[Records from a data source]
-------------------------

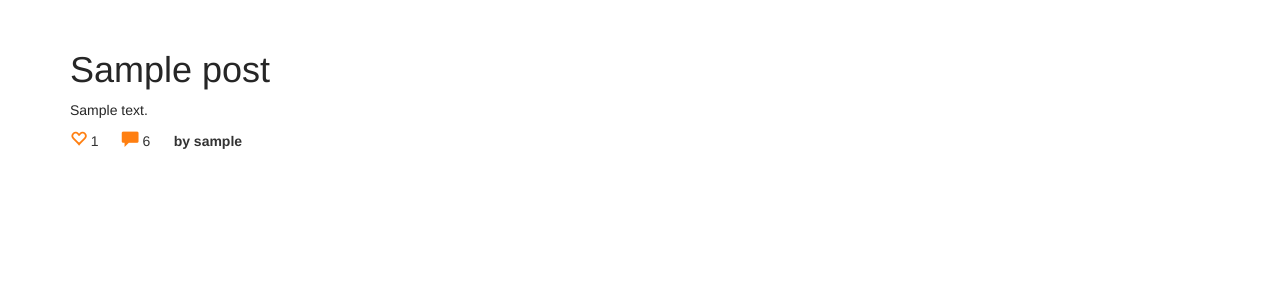
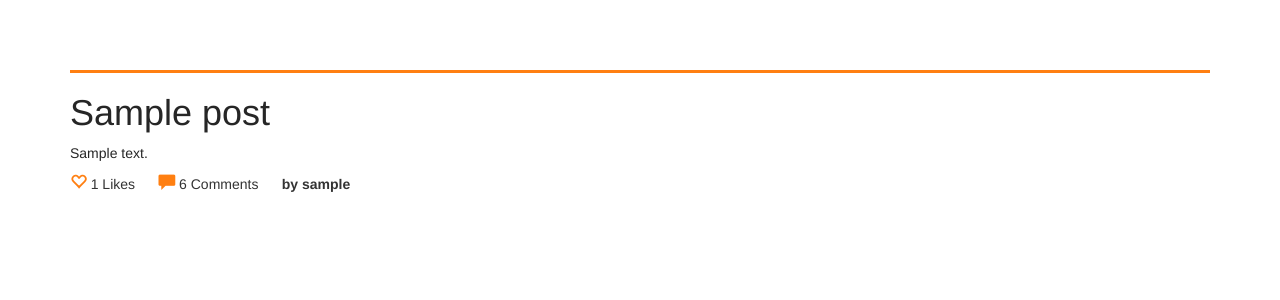
Before and after one commit to Frozander/Chirper, a Flask app: template chirper/templates/base.html in a window 1280 px wide. Shown: the top 300 px of the page. Run offline with Flask 2, Linux system fonts and the light colour scheme; tables that the repository leaves empty hold one stand-in row (values such as "Sample post"); the template is opened without the code that fills it: values that come from a table or form of the project are taken from there, most other values are stand-ins (such as "Sample title", 1, 10 or a date in 2020); some libraries are stand-ins or nearby versions.

Commit message:
Visuals and consistency

```diff
--- a/chirper/static/base.css
+++ b/chirper/static/base.css
@@ -38,22 +38,22 @@ a:any-link {
 
 /* Dashed border */
 hr.dashed {
-  border-top: 3px dashed #bbb;
+  border-top: 3px dashed var(--palette-orange);
 }
 
 /* Dotted border */
 hr.dotted {
-  border-top: 3px dotted #bbb;
+  border-top: 3px dotted var(--palette-orange);
 }
 
 /* Solid border */
 hr.solid {
-  border-top: 3px solid #bbb;
+  border-top: 3px solid var(--palette-orange);
 }
 
 /* Rounded border */
 hr.rounded {
-  border-top: 8px solid #bbb;
+  border-top: 8px solid var(--palette-orange);
   border-radius: 5px;
 }
 
--- a/chirper/templates/base.html
+++ b/chirper/templates/base.html
@@ -27,6 +27,7 @@
     {% endif %}
     {% endwith %}
 
+    <hr class="solid">
 
     {% for post in posts %}
     <article class="post">
@@ -48,11 +49,13 @@
                 <span class="glyphicon glyphicon-heart-empty"></span>
             </a>
             {% endif %}
-            {{ post.likes.count() }} &nbsp;&nbsp;&nbsp;&nbsp;
+            {{ post.likes.count() }} Likes
+            &nbsp;&nbsp;&nbsp;&nbsp;
             <a href="{{ url_for('posts.post_page', id=post.id) }}#Comments">
                 <span class="glyphicon glyphicon glyphicon-comment"></span>
             </a>
-            {{ range(1, 10) | random }} &nbsp;&nbsp;&nbsp;&nbsp;
+            {{ range(1, 10) | random }} Comments
+            &nbsp;&nbsp;&nbsp;&nbsp;
             {% if current_user.id == post.author_id %}
             <a aria-hidden="true" href="{{ url_for('posts.edit', id=post.id, next=request.path) }}">
                 <span class="glyphicon glyphicon-pencil"></span>
--- a/chirper/templates/posts/post.html
+++ b/chirper/templates/posts/post.html
@@ -15,6 +15,8 @@
     {% endfor %}
     {% endif %}
     {% endwith %}
+
+    <hr class="solid">
 
     <article>
         <header>
```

-------------------------

What to do - Give the records back verbatim, pictures excluded.

Task result -
Before and after one commit to Frozander/Chirper, a Flask app: template chirper/templates/base.html in a window 1280 px wide. Shown: the top 300 px of the page. Run offline with Flask 2, Linux system fonts and the light colour scheme; tables that the repository leaves empty hold one stand-in row (values such as "Sample post"); the template is opened without the code that fills it: values that come from a table or form of the project are taken from there, most other values are stand-ins (such as "Sample title", 1, 10 or a date in 2020); some libraries are stand-ins or nearby versions.

Commit message:
Visuals and consistency

```diff
--- a/chirper/static/base.css
+++ b/chirper/static/base.css
@@ -38,22 +38,22 @@ a:any-link {
 
 /* Dashed border */
 hr.dashed {
-  border-top: 3px dashed #bbb;
+  border-top: 3px dashed var(--palette-orange);
 }
 
 /* Dotted border */
 hr.dotted {
-  border-top: 3px dotted #bbb;
+  border-top: 3px dotted var(--palette-orange);
 }
 
 /* Solid border */
 hr.solid {
-  border-top: 3px solid #bbb;
+  border-top: 3px solid var(--palette-orange);
 }
 
 /* Rounded border */
 hr.rounded {
-  border-top: 8px solid #bbb;
+  border-top: 8px solid var(--palette-orange);
   border-radius: 5px;
 }
 
--- a/chirper/templates/base.html
+++ b/chirper/templates/base.html
@@ -27,6 +27,7 @@
     {% endif %}
     {% endwith %}
 
+    <hr class="solid">
 
     {% for post in posts %}
     <article class="post">
@@ -48,11 +49,13 @@
                 <span class="glyphicon glyphicon-heart-empty"></span>
             </a>
             {% endif %}
-            {{ post.likes.count() }} &nbsp;&nbsp;&nbsp;&nbsp;
+            {{ post.likes.count() }} Likes
+            &nbsp;&nbsp;&nbsp;&nbsp;
             <a href="{{ url_for('posts.post_page', id=post.id) }}#Comments">
                 <span class="glyphicon glyphicon glyphicon-comment"></span>
             </a>
-            {{ range(1, 10) | random }} &nbsp;&nbsp;&nbsp;&nbsp;
+            {{ range(1, 10) | random }} Comments
+            &nbsp;&nbsp;&nbsp;&nbsp;
             {% if current_user.id == post.author_id %}
             <a aria-hidden="true" href="{{ url_for('posts.edit', id=post.id, next=request.path) }}">
                 <span class="glyphicon glyphicon-pencil"></span>
--- a/chirper/templates/posts/post.html
+++ b/chirper/templates/posts/post.html
@@ -15,6 +15,8 @@
     {% endfor %}
     {% endif %}
     {% endwith %}
+
+    <hr class="solid">
 
     <article>
         <header>
```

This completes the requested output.